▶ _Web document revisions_
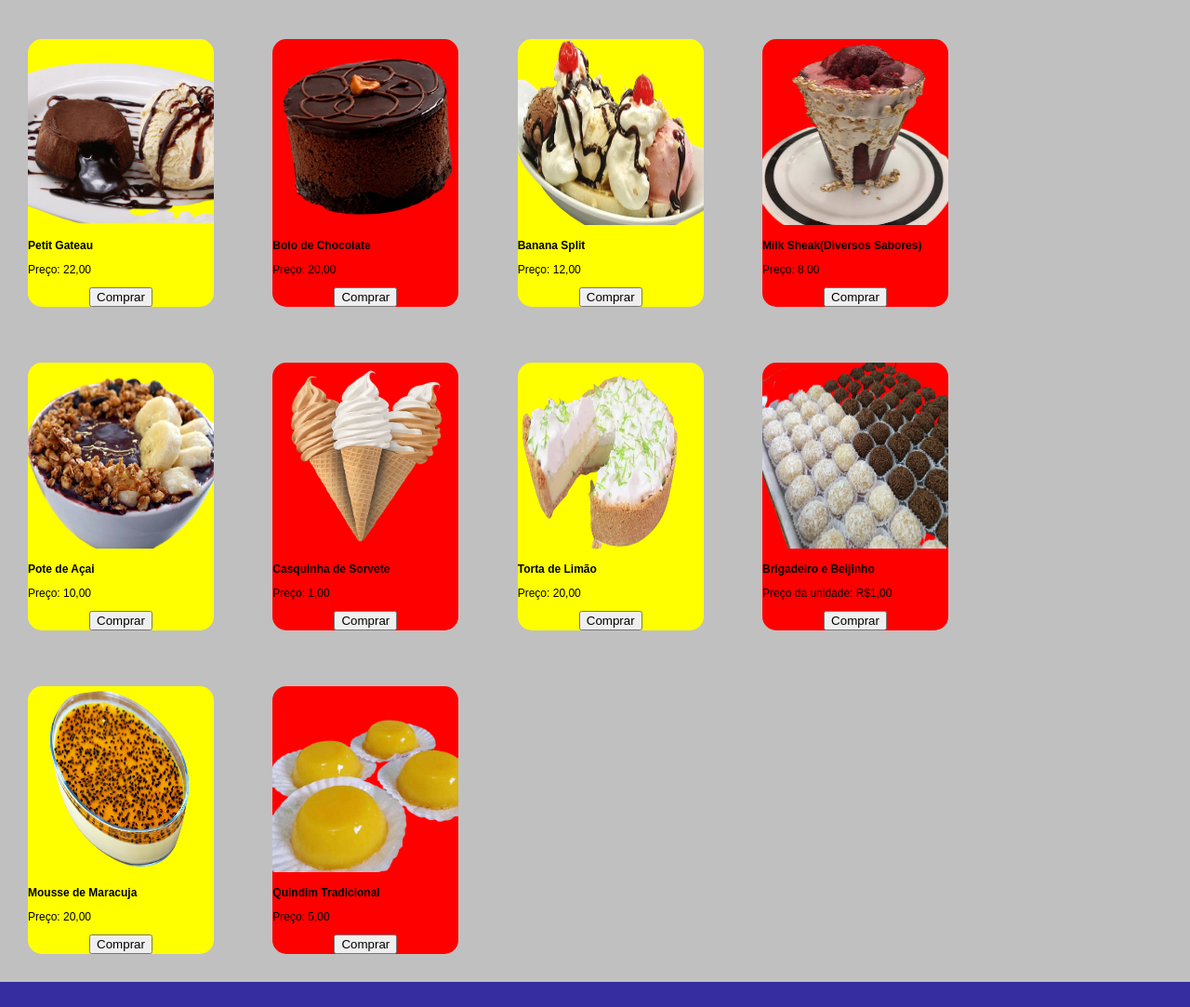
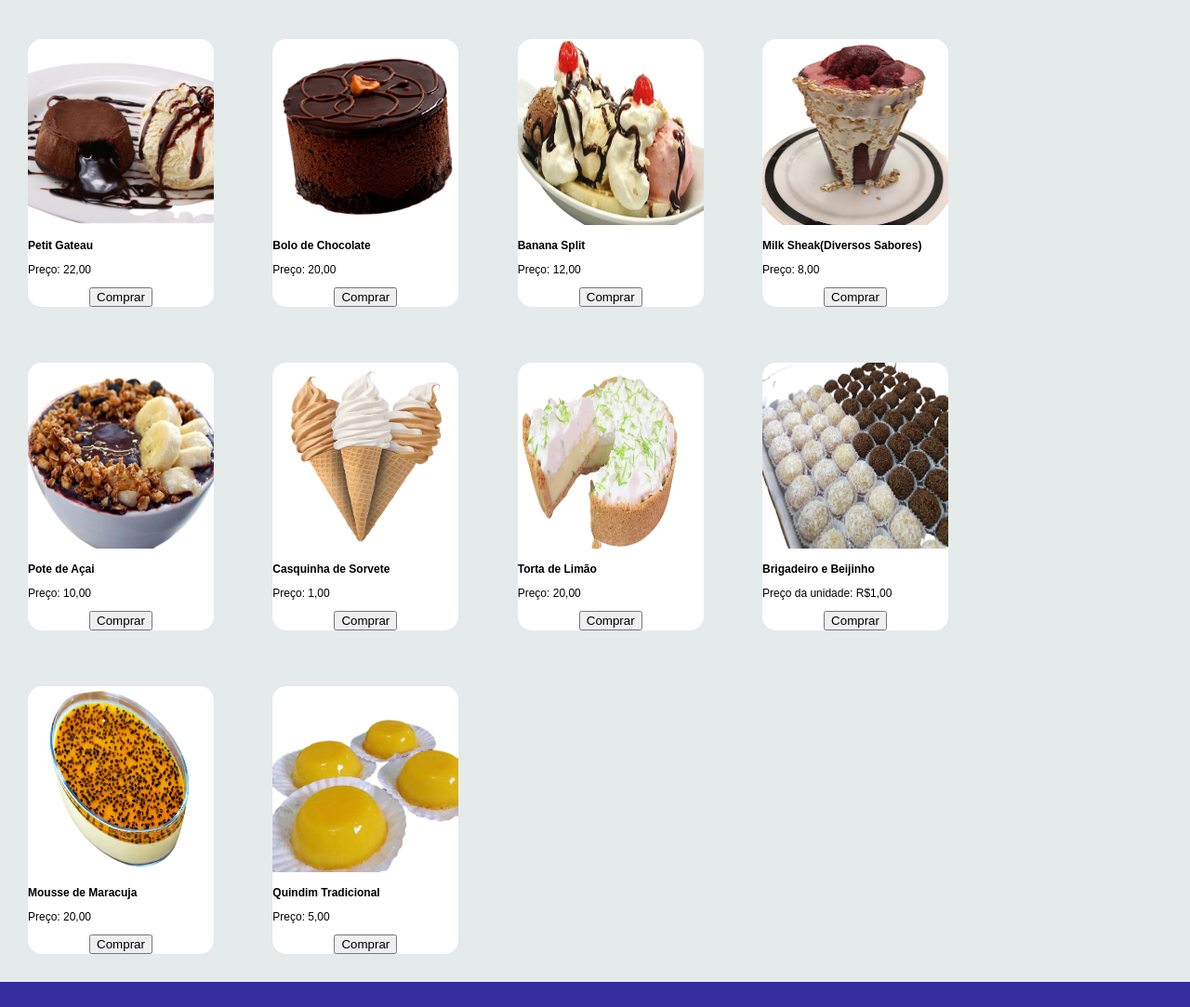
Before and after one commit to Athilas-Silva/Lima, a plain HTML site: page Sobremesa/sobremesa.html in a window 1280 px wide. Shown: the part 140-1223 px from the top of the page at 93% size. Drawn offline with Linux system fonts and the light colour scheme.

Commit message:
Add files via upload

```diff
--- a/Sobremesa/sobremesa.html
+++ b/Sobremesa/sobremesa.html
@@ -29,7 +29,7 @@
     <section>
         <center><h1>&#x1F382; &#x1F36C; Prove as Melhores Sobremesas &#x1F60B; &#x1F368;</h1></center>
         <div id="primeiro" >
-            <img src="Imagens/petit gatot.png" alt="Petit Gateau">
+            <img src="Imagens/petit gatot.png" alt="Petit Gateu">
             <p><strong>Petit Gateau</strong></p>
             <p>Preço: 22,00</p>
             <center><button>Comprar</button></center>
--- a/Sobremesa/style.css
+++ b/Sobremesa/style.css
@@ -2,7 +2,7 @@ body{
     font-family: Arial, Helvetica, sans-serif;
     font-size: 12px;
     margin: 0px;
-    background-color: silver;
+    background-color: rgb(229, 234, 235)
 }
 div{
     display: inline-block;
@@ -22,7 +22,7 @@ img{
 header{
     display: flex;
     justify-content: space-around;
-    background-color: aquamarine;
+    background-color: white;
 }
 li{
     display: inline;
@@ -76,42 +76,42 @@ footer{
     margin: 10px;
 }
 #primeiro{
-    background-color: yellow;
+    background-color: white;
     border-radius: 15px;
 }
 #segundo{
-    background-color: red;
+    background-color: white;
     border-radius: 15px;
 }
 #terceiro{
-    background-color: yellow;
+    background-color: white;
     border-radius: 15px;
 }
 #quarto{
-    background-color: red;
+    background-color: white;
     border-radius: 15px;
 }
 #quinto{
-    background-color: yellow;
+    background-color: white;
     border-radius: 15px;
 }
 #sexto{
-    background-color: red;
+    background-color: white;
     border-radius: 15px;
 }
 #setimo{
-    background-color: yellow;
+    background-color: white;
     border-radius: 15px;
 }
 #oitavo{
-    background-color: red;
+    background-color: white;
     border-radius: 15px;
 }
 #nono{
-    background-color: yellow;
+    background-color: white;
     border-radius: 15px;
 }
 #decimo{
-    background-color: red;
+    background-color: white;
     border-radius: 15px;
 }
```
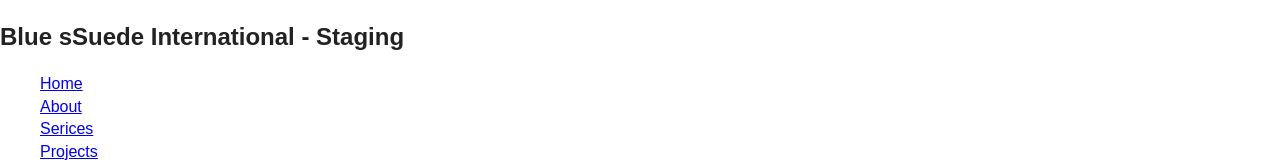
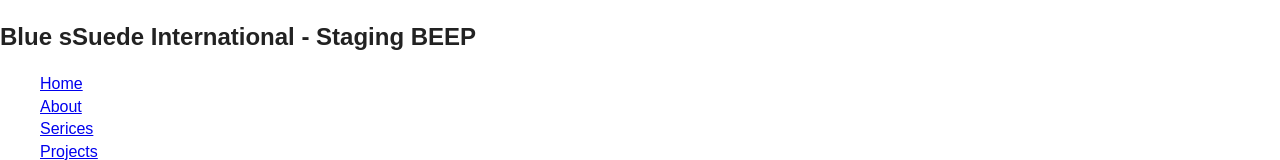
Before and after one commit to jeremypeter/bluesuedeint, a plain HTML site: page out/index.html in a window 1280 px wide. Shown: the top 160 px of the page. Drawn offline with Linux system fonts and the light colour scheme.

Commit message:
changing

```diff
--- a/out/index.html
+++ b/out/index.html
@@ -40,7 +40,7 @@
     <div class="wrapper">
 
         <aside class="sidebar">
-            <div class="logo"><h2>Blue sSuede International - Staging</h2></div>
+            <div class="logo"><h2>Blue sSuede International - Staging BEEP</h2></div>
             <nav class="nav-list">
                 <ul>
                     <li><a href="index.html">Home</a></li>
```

▶ _Directions for this task_
After reading each line of the data, give only the number of lines that include the word "html".

▶ _Completed task_
7